_Instructions to follow:_
Wherever the string "feasible" appears in the listing, copy that line.

_Data for this exercise:_

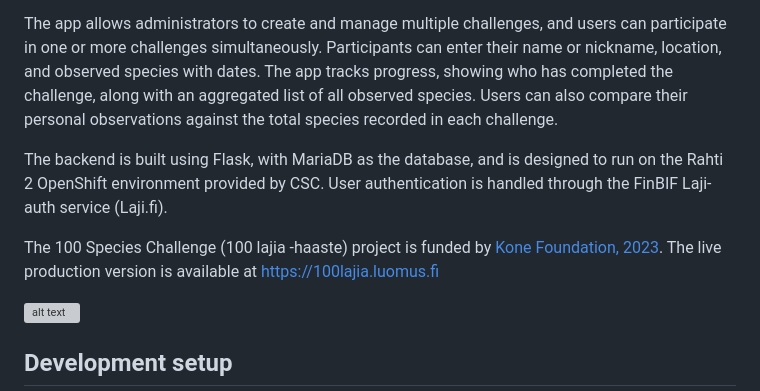
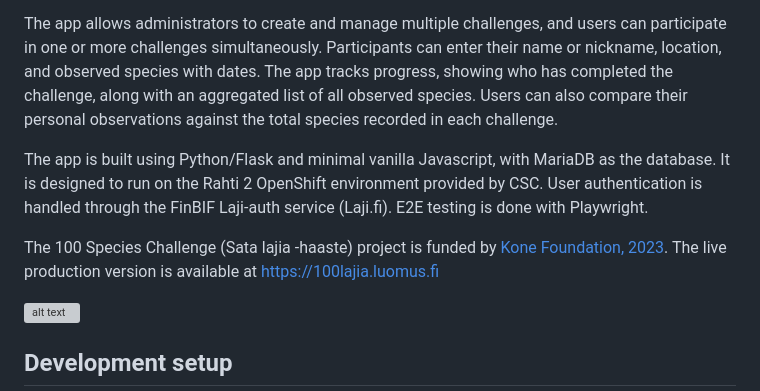
Before and after one commit to luomus/species-challenge, a Markdown page: README.md, the part around the change. Rendered like a GitHub page; grey boxes are pictures that could not be loaded.

Commit message:
Update introduction

```diff
--- a/README.md
+++ b/README.md
@@ -4,9 +4,9 @@ The 100 Species Challenge web app is designed to facilitate wildlife observation
 
 The app allows administrators to create and manage multiple challenges, and users can participate in one or more challenges simultaneously. Participants can enter their name or nickname, location, and observed species with dates. The app tracks progress, showing who has completed the challenge, along with an aggregated list of all observed species. Users can also compare their personal observations against the total species recorded in each challenge.
 
-The backend is built using Flask, with MariaDB as the database, and is designed to run on the Rahti 2 OpenShift environment provided by CSC. User authentication is handled through the FinBIF Laji-auth service (Laji.fi).
+The app is built using Python/Flask and minimal vanilla Javascript, with MariaDB as the database. It is designed to run on the Rahti 2 OpenShift environment provided by CSC. User authentication is handled through the FinBIF Laji-auth service (Laji.fi). E2E testing is done with Playwright.
 
-The 100 Species Challenge (100 lajia -haaste) project is funded by [Kone Foundation, 2023](https://koneensaatio.fi/en/grants-and-residencies/sata-lajia-haaste-2/). The live production version is available at https://100lajia.luomus.fi
+The 100 Species Challenge (Sata lajia -haaste) project is funded by [Kone Foundation, 2023](https://koneensaatio.fi/en/grants-and-residencies/sata-lajia-haaste-2/). The live production version is available at https://100lajia.luomus.fi
 
 ![alt text](./app/static/screencapture.png)
 
```
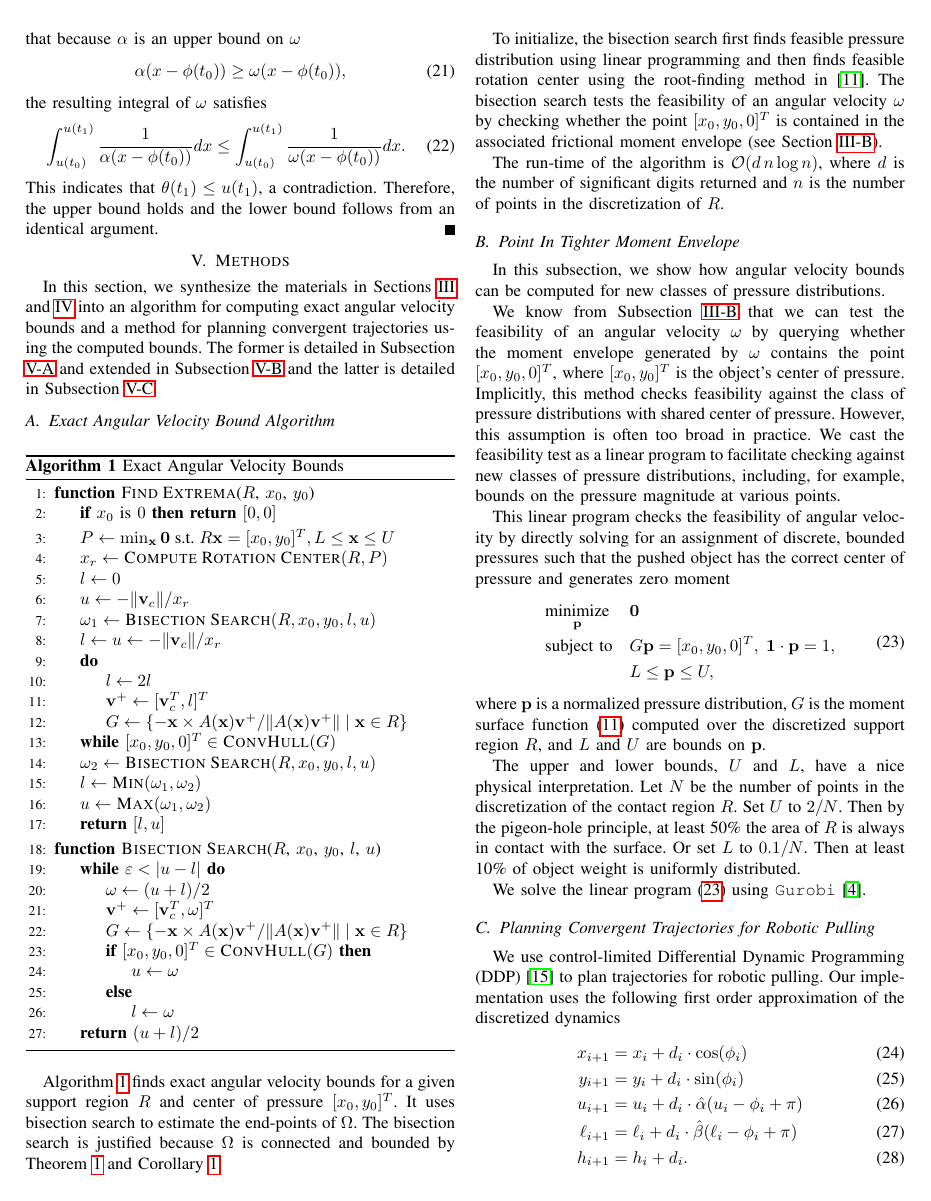
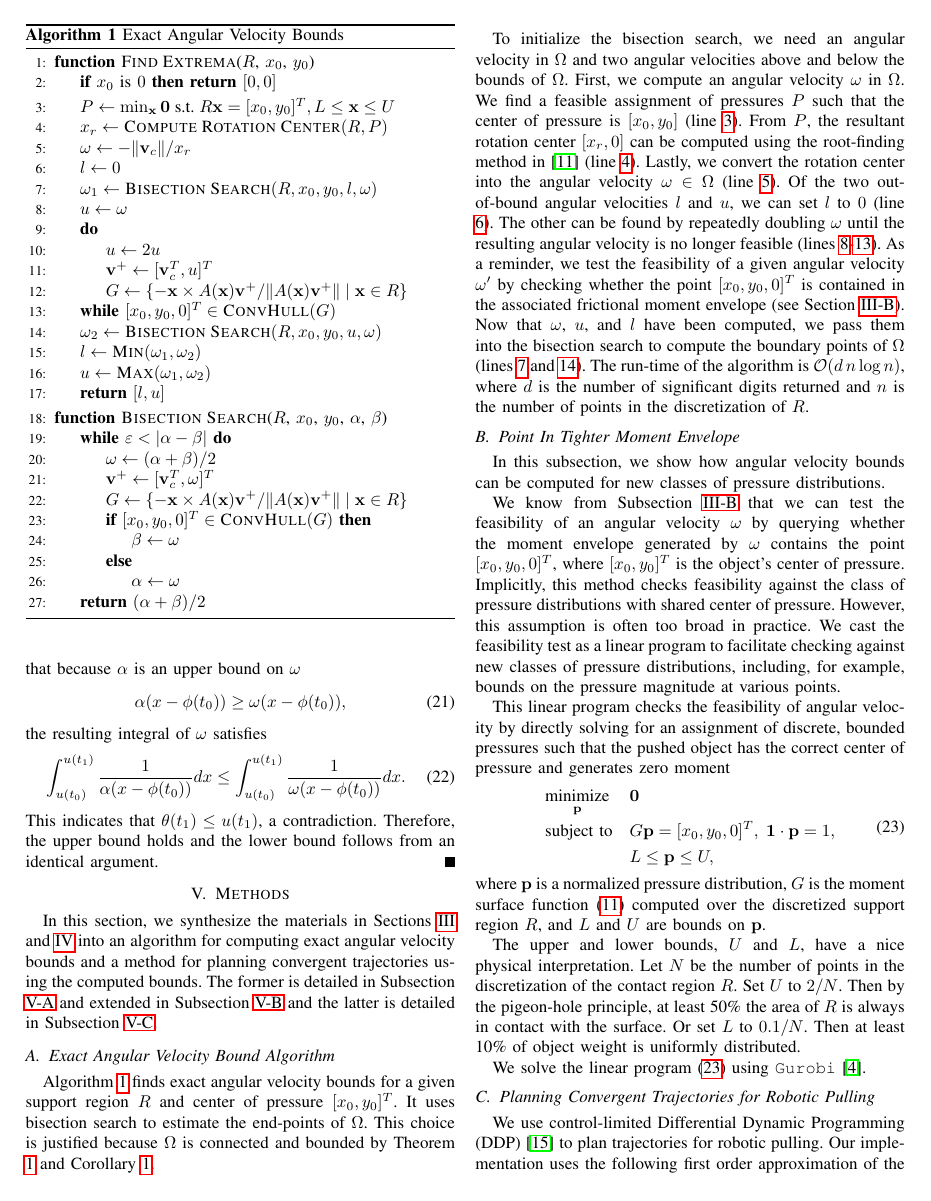
Before and after one commit to ehuang3/robotic_pulling, a LaTeX paper (tex/RSS2017_CameraReady.tex): page 5 of 8. Compiled offline with pdfLaTeX.

Commit message:
tex: Edits to Section V.A

```diff
--- a/tex/RSS2017_CameraReady.tex
+++ b/tex/RSS2017_CameraReady.tex
@@ -1040,44 +1040,44 @@ detailed in Subsection \ref{sec:diff-dynam-progr}.
 \subsection{Exact Angular Velocity Bound
   Algorithm}\label{sec:exact-ang-vel-bound-alg}
 
-\begin{algorithm}
+\begin{algorithm}[t]
 \caption{Exact Angular Velocity Bounds}\label{alg:angular-velocity-bounds}
 \begin{algorithmic}[1]
 \Function{Find Extrema}{$R$, $x_0$, $y_0$}
 \If {$x_0$ is $0$} \Return {$[0,0]$}
 \EndIf
 % \BState \emph{min}:
-\State $P \gets \min_\mathbf{x} \mathbf{0} \text{\;s.t.\;} R\mathbf{x} = [x_0,y_0]^T,  L \leq \mathbf{x} \leq U$
-\State $x_r \gets \Call{Compute Rotation Center}{R,P}$
-\State $l \gets 0$
-\State $u \gets -\lVert\mathbf{v}_c\rVert/x_r$
-\State $\omega_1 \gets \Call{Bisection Search}{R,x_0,y_0,l,u}$
+\State $P \gets \min_\mathbf{x} \mathbf{0} \text{\;s.t.\;} R\mathbf{x} = [x_0,y_0]^T,  L \leq \mathbf{x} \leq U$ \label{line:find-pressure}
+\State $x_r \gets \Call{Compute Rotation Center}{R,P}$ \label{line:find-rc}
+\State $\omega \gets -\lVert\mathbf{v}_c\rVert/x_r$ \label{line:rc-to-w}
+\State $l \gets 0$ \label{line:0}
+\State $\omega_1 \gets \Call{Bisection Search}{R,x_0,y_0,l,\omega}$ \label{line:bisection-1}
 % \BState \emph{max}:
-\State $l \gets u \gets -\lVert\mathbf{v}_c\rVert/x_r$
+\State $u \gets \omega$ \label{line:find-u-start}
 \Do% {$u \gets 2u$}
-\State {$l \gets 2l$}
-\State $\mathbf{v}^+ \gets [\mathbf{v}_c^T, l]^T$
+\State {$u \gets 2u$}
+\State $\mathbf{v}^+ \gets [\mathbf{v}_c^T, u]^T$
 \State $G \gets \{-\mathbf{x}\times A(\mathbf{x})\mathbf{v}^+ / \lVert A(\mathbf{x})\mathbf{v}^+ \rVert \;|\; \mathbf{x} \in R\}$
-\DoWhile{$[x_0,y_0,0]^T \in \Call{ConvHull}{G}$}
-\State $\omega_2 \gets \Call{Bisection Search}{R,x_0,y_0,l,u}$
+\DoWhile{$[x_0,y_0,0]^T \in \Call{ConvHull}{G}$} \label{line:find-u-end}
+\State $\omega_2 \gets \Call{Bisection Search}{R,x_0,y_0,u,\omega}$ \label{line:bisection-2}
 % \BState \emph{return}:
 \State $l \gets \Call{Min}{\omega_1,\omega_2}$
 \State $u \gets \Call{Max}{\omega_1,\omega_2}$
 \State \Return {$[l, u]$}
 \EndFunction
 %
-\Function{Bisection Search}{$R$, $x_0$, $y_0$, $l$, $u$}
-\While{$\varepsilon < |u-l|$}
-\State $\omega \gets (u+l)/2$
+\Function{Bisection Search}{$R$, $x_0$, $y_0$, $\alpha$, $\beta$}
+\While{$\varepsilon < |\alpha-\beta|$}
+\State $\omega \gets (\alpha + \beta)/2$
 \State $\mathbf{v}^+ \gets [\mathbf{v}_c^T, \omega]^T$
 \State $G \gets \{-\mathbf{x}\times A(\mathbf{x})\mathbf{v}^+ / \lVert A(\mathbf{x})\mathbf{v}^+ \rVert \;|\; \mathbf{x} \in R\}$
 \If {$[x_0,y_0,0]^T \in \Call{ConvHull}{G}$}
-\State $u \gets \omega$
+\State $\beta \gets \omega$
 \Else{}
-\State $l \gets \omega$
+\State $\alpha \gets \omega$
 \EndIf
 \EndWhile
-\State \Return $(u+l)/2$
+\State \Return $(\alpha + \beta)/2$
 \EndFunction
 \end{algorithmic}
 \end{algorithm}
@@ -1087,27 +1087,48 @@ detailed in Subsection \ref{sec:diff-dynam-progr}.
 Algorithm \ref{alg:angular-velocity-bounds} finds exact angular
 velocity bounds for a given support region $R$ and center of pressure
 $[x_0,y_0]^T$. It uses bisection search to estimate the end-points of
-$\Omega$. The bisection search is justified because $\Omega$ is
-connected and bounded by Theorem \ref{thm:angular-velocities} and Corollary
+$\Omega$. This choice is justified because $\Omega$ is connected and
+bounded by Theorem \ref{thm:angular-velocities} and Corollary
 \ref{cor:bounded}.
 
-To initialize, the bisection search first finds feasible
-pressure distribution using linear programming and then finds feasible
-rotation center using the root-finding method in \cite{Mason1982}. The
-bisection search tests the feasibility of an angular velocity $\omega$
-by checking whether the point $[x_0,y_0,0]^T$ is contained in the
-associated frictional moment envelope (see Section
-\ref{sec:frictional-envelope}).
+To initialize the bisection search, we need an angular velocity in
+$\Omega$ and two angular velocities above and below the bounds of
+$\Omega$. First, we compute an angular velocity $\omega$ in $\Omega$.
+We find a feasible assignment of pressures $P$ such that the center of
+pressure is $[x_0, y_0]$ (line \ref{line:find-pressure}). From $P$,
+the resultant rotation center $[x_r,0]$ can be computed using the
+root-finding method in \cite{Mason1982} (line \ref{line:find-rc}).
+Lastly, we convert the rotation center into the angular velocity
+$\omega \in \Omega$ (line \ref{line:rc-to-w}). Of the two out-of-bound
+angular velocities $l$ and $u$, we can set $l$ to $0$ (line
+\ref{line:0}). The other can be found by repeatedly doubling $\omega$
+until the resulting angular velocity is no longer feasible (lines
+\ref{line:find-u-start}-\ref{line:find-u-end}). As a reminder, we test
+the feasibility of a given angular velocity $\omega'$ by checking
+whether the point $[x_0,y_0,0]^T$ is contained in the associated
+frictional moment envelope (see Section
+\ref{sec:frictional-envelope}). Now that $\omega$, $u$, and $l$ have
+been computed, we pass them into the bisection search to compute the
+boundary points of $\Omega$ (lines \ref{line:bisection-1} and
+\ref{line:bisection-2}). The run-time of the algorithm is
+$\mathcal{O}(d\,n\log{} n)$, where $d$ is the number of significant
+digits returned and $n$ is the number of points in the discretization
+of $R$.
+
+% To initialize, the bisection search first finds a feasible pressure
+% distribution with center of pressure $[x_0,y_0]$ (line
+% \ref{line:find-pressure}) and then finds a feasible rotation center
+% using the root-finding method in \cite{Mason1982} (line
+% \ref{line:find-rc}). The bisection search tests the feasibility of an
+% angular velocity $\omega$ by checking whether the point
+% $[x_0,y_0,0]^T$ is contained in the associated frictional moment
+% envelope (see Section \ref{sec:frictional-envelope}).
 
 % In quasi-static terminology, this is equivalent to checking whether
 % there exists a pressure distribution with center of pressure
 % $[x_0,y_0]^T$ such that the velocity
 % $\mathbf{v}^+ = [\mathbf{v}_c^T, \omega]^T$ generates zero moment
 % about the contact point (Equation \ref{eq:moment-at-contact}).
-
-The run-time of the algorithm is $\mathcal{O}(d\,n\log{} n)$, where
-$d$ is the number of significant digits returned and $n$ is the number
-of points in the discretization of $R$.
 
 \subsection{Point In Tighter Moment
   Envelope}\label{sec:point-in-moment-enve}
```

_Your solution:_
-To initialize, the bisection search first finds feasible
-pressure distribution using linear programming and then finds feasible
+We find a feasible assignment of pressures $P$ such that the center of
+until the resulting angular velocity is no longer feasible (lines
+% To initialize, the bisection search first finds a feasible pressure
+% \ref{line:find-pressure}) and then finds a feasible rotation center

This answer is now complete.